Instead, a new report warns, there will be a storm after the calm of the pandemic.
Those business that paused their operations or slowed to a crawl when
customers stopped coming through the door will be the ones playing
catch-up because those same customers whose travel plans were crippled
by Covid have moved on to the age of digitalisation.
“There’s no doubt that the global events of the past two years have
accelerated the digital transformation for companies of all sizes and
across all industries,” says David Carrel
vice president, marketing, Adobe Experience Cloud.
Quite simply, Adobe’s 2022 Digital Trends report finds the events of 2020-2021 have re-wired customers to be digital-first.
And if travel businesses are not at the other end of the wire,
customers will flick the switch and go looking for other providers.
“The way that customers work, communicate, socialise, shop and
consume media has transformed. The relationships between customers,
businesses, their employees, partners, suppliers and competitors will
never be the same again,” Adobe says.
“In this new reality, every business is rethinking how they engage
with consumers and business buyers alike. The pandemic raised the bar on
the need for firms to be more
agile, collaborative and speed up the time-to-value.”
According to PWC’s latest Global Consumer Insights Survey, “overall
adoption of digital shopping has increased across multiple sectors,
including travel and entertainment.”
Adobe adds: “As customers’ experience expectations heighten and
competition intensifies, it has never been more vital for organisations
to build processes around customer needs.
“With customer expectations continuing to rise, the importance of
developing and nurturing direct relationships with customers has never
been more important.
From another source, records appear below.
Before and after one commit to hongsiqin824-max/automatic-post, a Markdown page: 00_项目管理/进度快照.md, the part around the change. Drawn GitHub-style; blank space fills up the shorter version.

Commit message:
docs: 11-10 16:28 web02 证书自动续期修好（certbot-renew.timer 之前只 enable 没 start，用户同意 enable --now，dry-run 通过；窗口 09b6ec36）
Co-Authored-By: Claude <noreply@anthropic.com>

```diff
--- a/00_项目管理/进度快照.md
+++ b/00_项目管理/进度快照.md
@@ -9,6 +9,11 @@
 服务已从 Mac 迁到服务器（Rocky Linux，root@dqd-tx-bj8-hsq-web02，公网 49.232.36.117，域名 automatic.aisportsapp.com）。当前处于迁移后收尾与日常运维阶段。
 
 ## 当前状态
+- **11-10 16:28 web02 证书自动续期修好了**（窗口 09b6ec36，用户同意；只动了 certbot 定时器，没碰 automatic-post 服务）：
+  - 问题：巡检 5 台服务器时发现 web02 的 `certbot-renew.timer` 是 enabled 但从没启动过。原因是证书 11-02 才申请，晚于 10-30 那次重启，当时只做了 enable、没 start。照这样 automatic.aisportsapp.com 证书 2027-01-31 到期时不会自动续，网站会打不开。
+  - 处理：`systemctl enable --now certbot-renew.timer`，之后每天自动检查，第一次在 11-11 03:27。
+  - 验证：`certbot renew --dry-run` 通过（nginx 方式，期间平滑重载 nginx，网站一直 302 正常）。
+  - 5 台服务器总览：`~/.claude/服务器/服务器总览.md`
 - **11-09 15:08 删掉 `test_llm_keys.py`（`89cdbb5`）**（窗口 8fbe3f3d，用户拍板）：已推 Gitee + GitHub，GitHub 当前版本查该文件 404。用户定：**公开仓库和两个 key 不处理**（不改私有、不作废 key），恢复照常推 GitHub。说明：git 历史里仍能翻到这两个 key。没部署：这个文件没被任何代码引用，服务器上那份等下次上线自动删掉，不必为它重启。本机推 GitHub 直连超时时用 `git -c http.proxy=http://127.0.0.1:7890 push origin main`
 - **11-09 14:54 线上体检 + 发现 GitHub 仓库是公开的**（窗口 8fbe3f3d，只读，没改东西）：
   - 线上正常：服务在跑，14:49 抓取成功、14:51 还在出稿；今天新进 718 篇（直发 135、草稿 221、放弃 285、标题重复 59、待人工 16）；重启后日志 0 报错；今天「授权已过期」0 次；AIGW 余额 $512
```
How companies gather and extract insights from
customer data will become more critical, especially as marketers shift
from relying on third-party data and embrace first-party strategies.
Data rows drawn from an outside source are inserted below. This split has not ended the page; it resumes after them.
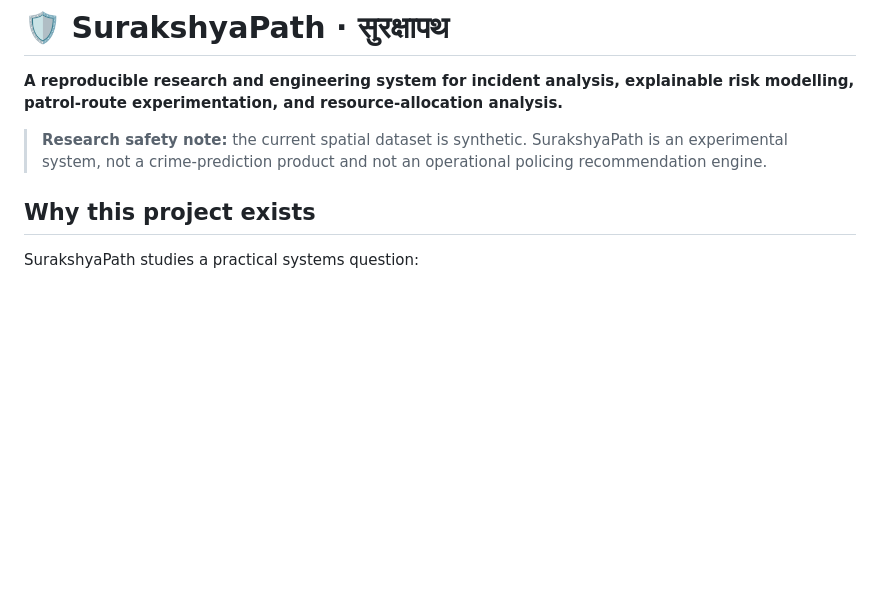
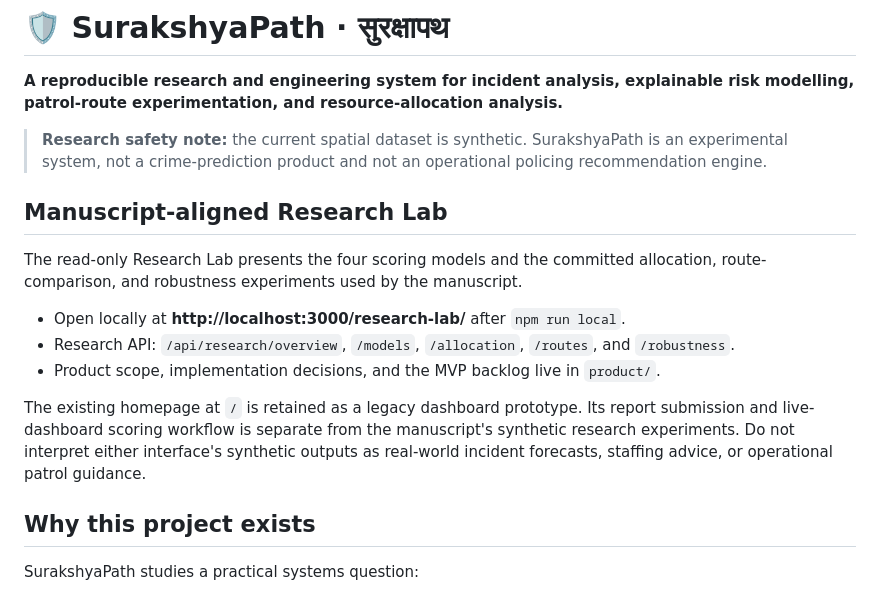
Before and after one commit to dripshakbachhar/SurakshyaPath, a Markdown page: README.md, the part around the change. Rendered like a GitHub page; blank space fills up the shorter version.

Commit message:
docs(readme): document manuscript-aligned research lab

```diff
--- a/README.md
+++ b/README.md
@@ -3,6 +3,16 @@
 **A reproducible research and engineering system for incident analysis, explainable risk modelling, patrol-route experimentation, and resource-allocation analysis.**
 
 > **Research safety note:** the current spatial dataset is synthetic. SurakshyaPath is an experimental system, not a crime-prediction product and not an operational policing recommendation engine.
+
+## Manuscript-aligned Research Lab
+
+The read-only Research Lab presents the four scoring models and the committed allocation, route-comparison, and robustness experiments used by the manuscript.
+
+- Open locally at **http://localhost:3000/research-lab/** after `npm run local`.
+- Research API: `/api/research/overview`, `/models`, `/allocation`, `/routes`, and `/robustness`.
+- Product scope, implementation decisions, and the MVP backlog live in `product/`.
+
+The existing homepage at `/` is retained as a legacy dashboard prototype. Its report submission and live-dashboard scoring workflow is separate from the manuscript's synthetic research experiments. Do not interpret either interface's synthetic outputs as real-world incident forecasts, staffing advice, or operational patrol guidance.
 
 ## Why this project exists
 
```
Airlines, struggling to recoup profits – and customers – lost during
Covid, also need to continue the digital transformation that is
reshaping the industry, “to find more intelligent ways of working, and
to help return to sustainable growth,” says SITA.
“As consultants McKinsey point out, the focus on transforming the
travel experience must remain, making check-in and boarding processes
seamless, simple and understandable for passengers, at the same time as
using data and analytics for better decision making,” said Carlos
Kaduoka, vice president portfolio, SITA.
SITA’s Air Transport IT Insights survey has found airline IT
investment focused overwhelmingly on passenger confidence and
convenience, through automation and self-service technologies that will
change the journey forever, such as biometric self-boarding gates,
self-bag drop, mobile apps and more.
“Tellingly, that IT investment is also being ploughed into creating
better and more efficient operations through improved data management,
business intelligence, data exchange and artificial intelligence.
“The results also clearly show that most airlines now prioritise new
IT to make their operations more sustainable,” Kaduoka added.